On toys that teach coding
Gregory Schmidt of the New York Times shared a piece today about the toys that focus on teaching children to code. When I saw the headline, I was hoping for something well-researched, grounded in evidence, and skeptical, but instead, it was more of a marketing piece.
Rather than critique the story as a whole, I thought it would be more fun to fact check it claim by claim.
“Coding is a fundamental skill for children to learn in school…”
Is it? I’ll admit, I’m part of a movement that views it as a fundamental thing to offer children in school, but is it something every child should learn, like reading and writing? I don’t think that this is a well-established or agreed upon fact, and according to rigorous national surveys, few parents or teachers believe it. Maybe the readers of the NY Times do, but most don’t.
“Learning to code teaches valuable cognitive skills like critical thinking and problem solving”
No, actually, it doesn’t. That’s a common belief, but every attempt to show that learning to code results in improved general skills in critical thinking and problem solving has found no evidence of this. My lab has contributed evidence that strong critical thinking and problem solving skills—most notably, self-regulation skills—can lead to better programming, but not the other way around.
“Construction-based coding toys require a lot of time, patience and room, but the payoff is that children can show off their own creations.”
The key fault in this claim is that children only get that payoff if they have the time and patience. Research shows over and over that most learners, people of all ages start with low programming self-efficacy, and that without early, repeated successes in writing programs, this self-efficacy is quickly exhausted, causing youth to give up. Without an attentive, encouraging, and knowledgeable teacher (e.g., a parent with some coding experience that isn’t prone to solving problems on behalf of the child, but whom the child trusts for help), these toys may lead to reduced interest in coding and lower programming self-efficacy. Female learners in particular are prone to internalizing these failures into their identity.
Schmidt actually tested some of the toys with his brother’s children and reported this:
“Henry loved the bright lights and loud music emitting from the Code-a-Pillar. The durable construction meant he could bang on it without breaking it. Even though we could not get the Code-a-Pillar to respond to more than five segments at a time, he still liked pushing it around the floor by hand.”
This same basic trend occurs repeatedly in research: with construction-oriented coding environments, youth are vastly more interested in creating art, visuals, animations, and manipulating physical objects, than they are in expressing formal procedures to computers. And that shouldn’t be surprising: it’s a lot of hard work to express a program, and the payoff isn’t usually nearly as exciting to youth as the more visual and tactile things they can do with their well-practiced physical skills.

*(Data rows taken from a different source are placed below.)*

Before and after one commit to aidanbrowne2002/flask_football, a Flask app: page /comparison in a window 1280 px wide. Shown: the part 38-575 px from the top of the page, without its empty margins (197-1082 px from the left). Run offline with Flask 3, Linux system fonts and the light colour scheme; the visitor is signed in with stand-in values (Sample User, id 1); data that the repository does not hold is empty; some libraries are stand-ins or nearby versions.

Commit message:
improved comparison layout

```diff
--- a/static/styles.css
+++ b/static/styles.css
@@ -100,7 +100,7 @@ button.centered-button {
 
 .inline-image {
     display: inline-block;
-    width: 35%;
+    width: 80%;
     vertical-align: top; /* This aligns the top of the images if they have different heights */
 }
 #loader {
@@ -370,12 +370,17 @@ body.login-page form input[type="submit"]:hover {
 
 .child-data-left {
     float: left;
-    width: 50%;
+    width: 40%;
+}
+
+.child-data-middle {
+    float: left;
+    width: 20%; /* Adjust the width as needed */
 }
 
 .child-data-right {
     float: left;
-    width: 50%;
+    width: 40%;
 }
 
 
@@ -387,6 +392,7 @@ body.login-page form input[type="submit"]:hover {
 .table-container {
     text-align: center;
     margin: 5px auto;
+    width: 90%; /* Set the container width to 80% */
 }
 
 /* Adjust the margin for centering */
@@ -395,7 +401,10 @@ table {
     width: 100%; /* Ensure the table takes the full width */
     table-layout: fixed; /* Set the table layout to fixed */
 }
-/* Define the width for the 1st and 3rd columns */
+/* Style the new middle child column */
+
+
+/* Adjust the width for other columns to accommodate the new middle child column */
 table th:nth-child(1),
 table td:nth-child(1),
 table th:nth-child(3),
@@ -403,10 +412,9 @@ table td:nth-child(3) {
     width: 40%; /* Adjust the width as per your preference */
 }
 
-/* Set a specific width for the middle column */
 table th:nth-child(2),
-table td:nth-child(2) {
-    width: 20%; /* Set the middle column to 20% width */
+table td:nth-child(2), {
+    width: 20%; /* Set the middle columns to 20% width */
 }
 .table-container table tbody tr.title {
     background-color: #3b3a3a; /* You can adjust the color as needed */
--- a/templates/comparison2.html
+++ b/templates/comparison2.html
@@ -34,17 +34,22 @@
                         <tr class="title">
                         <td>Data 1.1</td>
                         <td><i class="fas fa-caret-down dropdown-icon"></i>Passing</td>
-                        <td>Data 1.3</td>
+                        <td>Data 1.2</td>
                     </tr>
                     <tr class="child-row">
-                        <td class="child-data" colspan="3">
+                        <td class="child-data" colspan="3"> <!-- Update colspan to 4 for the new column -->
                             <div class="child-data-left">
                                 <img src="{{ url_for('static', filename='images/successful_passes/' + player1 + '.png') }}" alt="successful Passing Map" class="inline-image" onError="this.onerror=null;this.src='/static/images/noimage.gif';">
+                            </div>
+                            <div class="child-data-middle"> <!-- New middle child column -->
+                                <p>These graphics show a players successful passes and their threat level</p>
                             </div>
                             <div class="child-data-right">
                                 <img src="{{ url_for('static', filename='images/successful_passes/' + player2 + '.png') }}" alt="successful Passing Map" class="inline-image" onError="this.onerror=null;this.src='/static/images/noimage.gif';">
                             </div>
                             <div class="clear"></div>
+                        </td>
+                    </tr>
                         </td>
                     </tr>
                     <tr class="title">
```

Schmidt ends the article with some sensible advice:
“…it’s better to ease children into coding and get them hooked on something right for them that they can then step up from, than to start with something that is too advanced that will collect dust in a corner.”
The problem is, how can parents know what’s right for their child? An increasing body of evidence suggests that they can’t. Even teachers of computer science have a hard time figuring out a good starting point. As a researcher of this stuff, I can’t tell you what a good starting point is. We just don’t know enough about young children learning to code to have any belief that toys alone like these will result in interest in coding, let alone skill. Most of our evidence suggests the opposite will occur. And if a child does get excited, there are still few resources to help parents find the next experience that will maintain and grow that interest over time. All of these toys are a hollow attempt to extort cash from parents who fear their children will be automated out of a job.
As an expert on learning to code, what would I recommend as an alternative to toys if you want your young child to learn a bit about coding? One option is to buy these toys for yourself. Become an expert at them, learn a bit about teaching, and see if you can engage your child in some intergenerational creation. Find ways for your child to help you in which they can be successful and authentically helpful, and their interest and ability will grow. Another option is to leave learning to the experts: trained CS teachers. Find a summer camp or after school program that is grounded in the scientific evidence we have about learning computing, and your child will leave confident, interested, and hungry for more. And most importantly, focus on ensuring your child has strong communication skills, and strong self-regulated learning skills: those are the elements of successful learning and of great software engineers.